Alfa Romeo Forums banner

1 - 4 of 4 Posts

·
Registered
Joined
·
42 Posts
Discussion Starter #1
I would appreciate some help.
I am in the process of installing a new clutch in my 67 Duetto. This vehicle has a mechanical linkage clutch and a floor mounted peddle box.
I have the Centerline General service manual and it is helpful but does not cover things in enough detail for me.

Which service manual should I buy that will help me work on this particular car?

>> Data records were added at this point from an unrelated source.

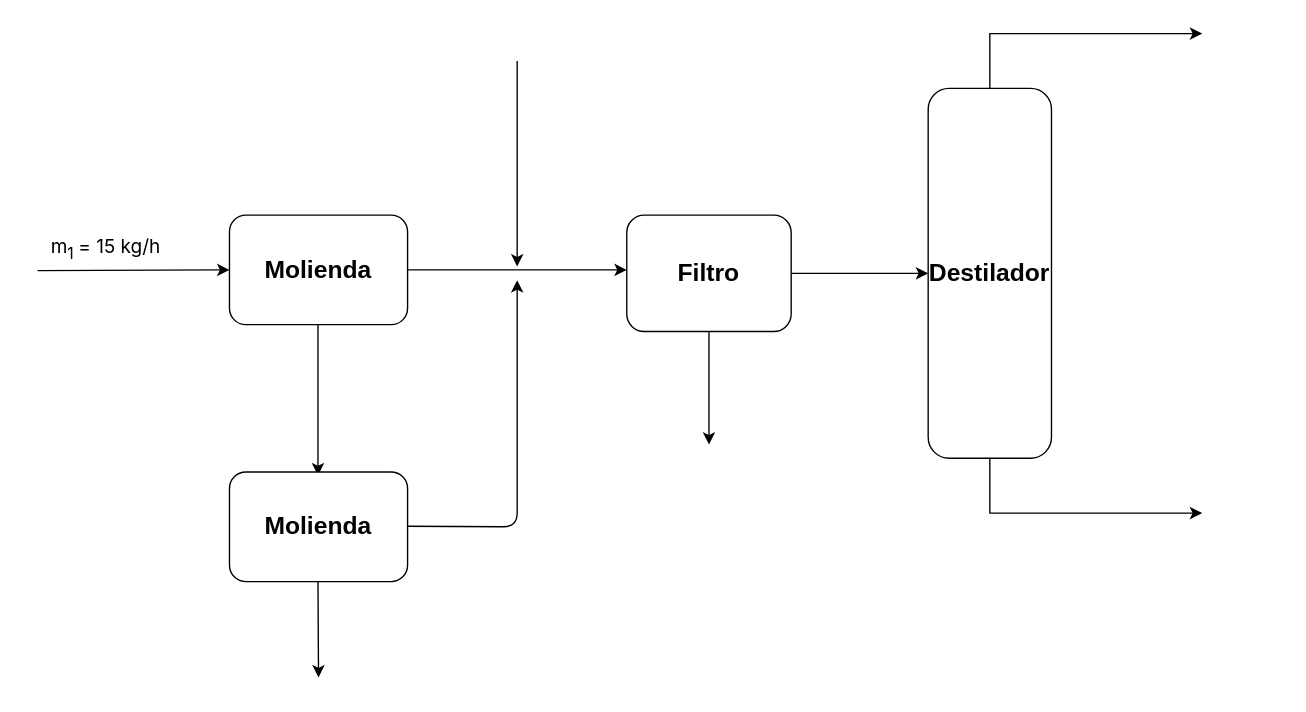
Earlier version of the draw.io diagram Diagrama sin título.drawio (EDUJOS/bio-etanol). Source tidied: cells renumbered, new cells numbered last; positions are measured from the earlier drawing's top-left corner, leaving out a move shared by most shapes. Both pictures are drawn from the tidied source at 137%, with x=0, y=0 at pixel (23, 33).
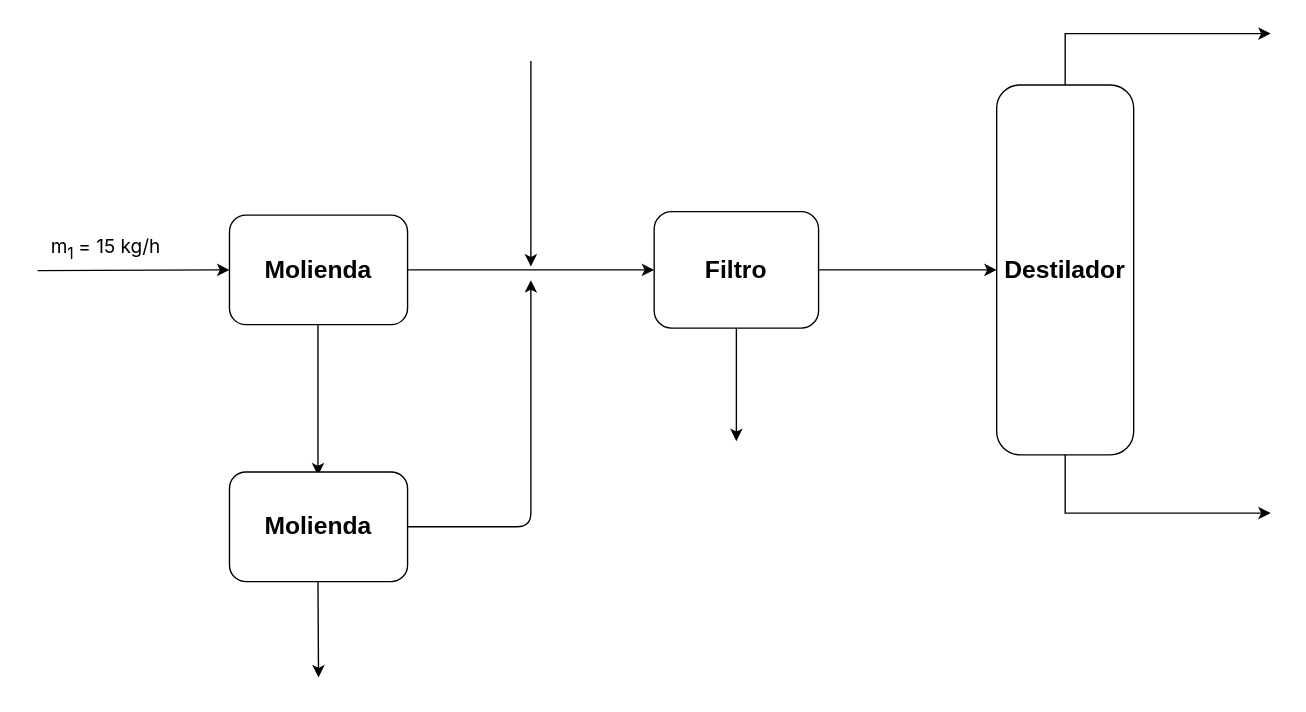
Above is the later version.

Commit message:
Actualizar Diagrama Bio-Etanol.drawio

Unchanged cells that the change refers to:
```xml
<mxCell id="10" value="&lt;h2&gt;Molienda&lt;/h2&gt;" style="rounded=1;whiteSpace=wrap;html=1;" parent="1" vertex="1">
  <mxGeometry x="150" y="320" width="130" height="80" as="geometry" />
</mxCell>
```

Diff of the diagram source:
```diff
@@
     <mxCell id="5" value="&lt;h2&gt;Filtro&lt;/h2&gt;" style="whiteSpace=wrap;html=1;rounded=1;" parent="1" vertex="1">
-      <mxGeometry x="440" y="132.5" width="120" height="85" as="geometry" />
+      <mxGeometry x="460" y="130" width="120" height="85" as="geometry" />
     </mxCell>
@@
     <mxCell id="8" style="endArrow=classic;html=1;rounded=1;" parent="1" edge="1">
       <mxGeometry relative="1" as="geometry">
-        <mxPoint x="360" y="20" as="sourcePoint" />
-        <mxPoint x="360" y="170" as="targetPoint" />
+        <mxPoint x="370" y="20" as="sourcePoint" />
+        <mxPoint x="370" y="170" as="targetPoint" />
       </mxGeometry>
     </mxCell>
@@
-    <mxCell id="11" style="edgeStyle=orthogonalEdgeStyle;rounded=1;orthogonalLoop=1;jettySize=auto;html=1;noEdgeStyle=1;orthogonal=1;" parent="1" edge="1">
+    <mxCell id="11" style="edgeStyle=orthogonalEdgeStyle;rounded=1;jettySize=auto;html=1;noEdgeStyle=1;orthogonal=1;exitX=1;exitY=0.5;exitDx=0;exitDy=0;" parent="1" edge="1" source="10">
       <mxGeometry relative="1" as="geometry">
-        <mxPoint x="280" y="359.6" as="sourcePoint" />
-        <mxPoint x="360" y="180" as="targetPoint" />
+        <mxPoint x="370" y="180" as="targetPoint" />
         <Array as="points">
-          <mxPoint x="360" y="360" />
+          <mxPoint x="370" y="360" />
         </Array>
       </mxGeometry>
     </mxCell>
@@
     <mxCell id="13" style="endArrow=classic;html=1;rounded=1;" parent="1" edge="1">
       <mxGeometry relative="1" as="geometry">
-        <mxPoint x="500" y="217.5" as="sourcePoint" />
-        <mxPoint x="500" y="300" as="targetPoint" />
+        <mxPoint x="520" y="215" as="sourcePoint" />
+        <mxPoint x="520" y="297.5" as="targetPoint" />
       </mxGeometry>
     </mxCell>
-    <mxCell id="14" value="&lt;h2 style=&quot;&quot;&gt;Destilador&lt;/h2&gt;" style="whiteSpace=wrap;html=1;rounded=1;align=center;arcSize=17;" parent="1" vertex="1">
-      <mxGeometry x="660" y="40" width="90" height="270" as="geometry" />
+    <mxCell id="14" value="&lt;h2 style=&quot;line-height: 120%;&quot;&gt;Destilador&lt;/h2&gt;" style="whiteSpace=wrap;html=1;rounded=1;align=center;arcSize=17;" parent="1" vertex="1">
+      <mxGeometry x="710" y="37.5" width="100" height="270" as="geometry" />
     </mxCell>
-    <mxCell id="15" style="endArrow=classic;html=1;rounded=0;" parent="1" edge="1" source="14">
+    <mxCell id="15" style="endArrow=classic;html=1;rounded=0;exitX=0.5;exitY=0;exitDx=0;exitDy=0;" parent="1" edge="1" source="14">
       <mxGeometry relative="1" as="geometry">
-        <mxPoint x="860" as="targetPoint" />
+        <mxPoint x="910" as="targetPoint" />
         <Array as="points">
-          <mxPoint x="705" />
+          <mxPoint x="760" />
         </Array>
       </mxGeometry>
     </mxCell>
-    <mxCell id="16" style="endArrow=classic;html=1;rounded=0;" parent="1" edge="1" source="14">
-      <mxGeometry relative="1" as="geometry">
-        <mxPoint x="860" y="350" as="targetPoint" />
-        <Array as="points">
-          <mxPoint x="705" y="350" />
-        </Array>
-      </mxGeometry>
-    </mxCell>
+    <mxCell id="17" style="endArrow=classic;html=1;rounded=0;" parent="1" edge="1" source="14">
+      <mxGeometry relative="1" as="geometry">
+        <mxPoint x="910" y="350" as="targetPoint" />
+        <Array as="points">
+          <mxPoint x="760" y="350" />
+        </Array>
+      </mxGeometry>
+    </mxCell>
```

I have viewed most of the previous threads on tranny removal and I am confused. Is it logical for me to think that I can change the clutch without pulling the engine on this car?
I presently have the car resting up on stands. The driveshaft and the crossmembers are disconnected. The rear tranny mount is removed. However now the rear clutch actuation lever hangs beneath the tranny and must be removed. It appears to be retained to the cross shaft with a pinch bolt - so I removed the nut from the end of the pinch bolt but the bolt or pin will not budge. Do I just need to force that pin out?
Or do I have to remove the complete lower peddle box to get that lever out of my way?
I realize that if the peddle box has to come out then the whole exhaust must come out?
I can see ( sort of ) that the starter will be my next challenge.
Am I going about this whole job wrong?
It is a good thing that I am retrired and that I have all winter to get this done.
Any advice will be appreciated.
Thanks
 

·
Registered
Joined
·
657 Posts
You've got the same problem I have had in the past putting a clutch in. No worries, just some more time and aggrevation.

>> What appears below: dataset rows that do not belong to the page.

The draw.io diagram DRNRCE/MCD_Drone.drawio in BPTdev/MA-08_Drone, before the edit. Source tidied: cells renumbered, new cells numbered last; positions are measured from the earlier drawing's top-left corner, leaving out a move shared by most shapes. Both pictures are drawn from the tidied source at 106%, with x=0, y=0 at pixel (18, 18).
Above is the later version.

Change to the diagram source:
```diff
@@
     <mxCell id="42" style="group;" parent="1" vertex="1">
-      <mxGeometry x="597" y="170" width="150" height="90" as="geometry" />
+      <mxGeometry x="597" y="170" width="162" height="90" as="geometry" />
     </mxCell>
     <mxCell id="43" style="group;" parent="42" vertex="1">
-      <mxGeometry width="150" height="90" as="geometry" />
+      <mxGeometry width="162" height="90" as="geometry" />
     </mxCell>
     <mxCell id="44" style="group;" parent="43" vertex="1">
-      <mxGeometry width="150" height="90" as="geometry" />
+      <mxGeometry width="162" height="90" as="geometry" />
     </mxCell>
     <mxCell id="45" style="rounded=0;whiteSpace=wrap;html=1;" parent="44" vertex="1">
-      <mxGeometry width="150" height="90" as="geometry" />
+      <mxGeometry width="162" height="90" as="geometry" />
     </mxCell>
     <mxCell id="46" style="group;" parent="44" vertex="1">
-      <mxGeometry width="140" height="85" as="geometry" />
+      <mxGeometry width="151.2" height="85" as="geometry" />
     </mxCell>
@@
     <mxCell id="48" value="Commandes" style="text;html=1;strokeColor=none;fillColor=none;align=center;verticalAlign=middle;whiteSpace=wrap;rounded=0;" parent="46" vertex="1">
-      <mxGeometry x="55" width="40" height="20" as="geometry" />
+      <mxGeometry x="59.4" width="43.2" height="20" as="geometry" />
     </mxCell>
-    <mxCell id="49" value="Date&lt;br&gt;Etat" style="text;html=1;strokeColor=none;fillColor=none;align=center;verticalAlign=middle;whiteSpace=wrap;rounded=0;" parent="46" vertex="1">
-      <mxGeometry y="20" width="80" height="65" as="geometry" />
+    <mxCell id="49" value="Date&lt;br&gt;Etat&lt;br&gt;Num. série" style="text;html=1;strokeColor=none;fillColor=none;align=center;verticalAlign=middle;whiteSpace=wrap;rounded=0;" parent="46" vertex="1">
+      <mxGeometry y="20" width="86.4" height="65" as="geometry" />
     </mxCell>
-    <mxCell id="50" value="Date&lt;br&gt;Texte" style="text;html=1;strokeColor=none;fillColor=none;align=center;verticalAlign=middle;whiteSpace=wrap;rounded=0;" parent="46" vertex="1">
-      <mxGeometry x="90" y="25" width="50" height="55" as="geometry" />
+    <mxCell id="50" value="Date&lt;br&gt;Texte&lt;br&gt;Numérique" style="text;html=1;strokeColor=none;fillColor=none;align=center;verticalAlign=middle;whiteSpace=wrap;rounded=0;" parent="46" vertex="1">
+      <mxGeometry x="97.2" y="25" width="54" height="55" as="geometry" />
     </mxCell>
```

First, you can take the gearbox and bellhousing off of the back of the motor with the engine in the bay, but you'll likely need to take the exhaust off at the headers first (I did without checking to see if I could do it with the exhaust on, so I may be wrong about that). Once everything is disconnected, the motor and gearbox will want to sag down at the rear. If you have loosened all the bolts attaching the bellhousing to the engine (including that dadgum special starter bolt), it will pull loose if you pull straight back on the box. Make sure you are not going to punch a hole in your radiator when the motor rocks back, and consider a block of wood between the head and the firewall to save you throttle linkage. Also, be careful when you wrestle the box loose from the motor, as you'll be surprised how heavy 50 pounds feels when it comes loose. Also, you will likely booger your pilot bushing, so you'll want to think about a new one. After doing it both ways, I will always remove the motor and gearbox first, and do the repairs on my stand. Either way works, but the motor-out method was easier in the long run for me.

As to the lever, if you search Pinch Bolt, you'll probably find my thread asking the same question. Answer: It should come out if you tap it with a drift (be careful not to booger the threads on the nut side), but mine did not. I was afraid I would damage my pedal box if I hit it any more. I eventually just took the pedal box down (thus, having to disconnect the brake master) so I could get the box off. I also took the opportunity to "press" the tapered bolt out with a two-jaw puller so I could put the brakes back together and still get the box back in. It's a pain, but I just could not get my bolt to come out.

Also, consider the popular rear main seal and flywheel reconditioning debates while you're in there. Some replace the seal and get the flywheel resurfaced, and some don't. Sounds like either way is OK if it is OK with you.

As to manuals, the reprint of the factory service manual worked pretty well for me. Also, the parts diagrams in the reprint parts manual really help a lot. Like instructions to a puzzle.

Best of luck.
 

·
Registered
Joined
·
42 Posts
Discussion Starter #3
Thanks OCaF,
18 short years ago I installed a whole new exhaust system on this car. Fortunately, I used stainless steal fasteners in the whole system so taking it off was easy. Upon careful inspectionThe peddle box needed some attention because one of the shafts was bent - so taking it all apart was a good idea. The brake lines to the master cylinder were rusted and twisted off during removal so they need to be updated as well. Now as long as the brake fluid is half drained out I will rebuild the wheel cylinders as well. I did that 18 short years ago as well.
I will eventually get to dropping that tranny.
Thanks for the advice and encouragement - I now have enough work to last easily till Xmas.
 

·
Registered
Joined
·
657 Posts
Excellent. I had exactly the same experience (with the brake lines, etc.). Funny how these projects start to develop a life of their own. That's what makes these older Alfas so much fun, especially when you have plenty of time and no deadlines to meet.

Enjoy!
 
1 - 4 of 4 Posts
Top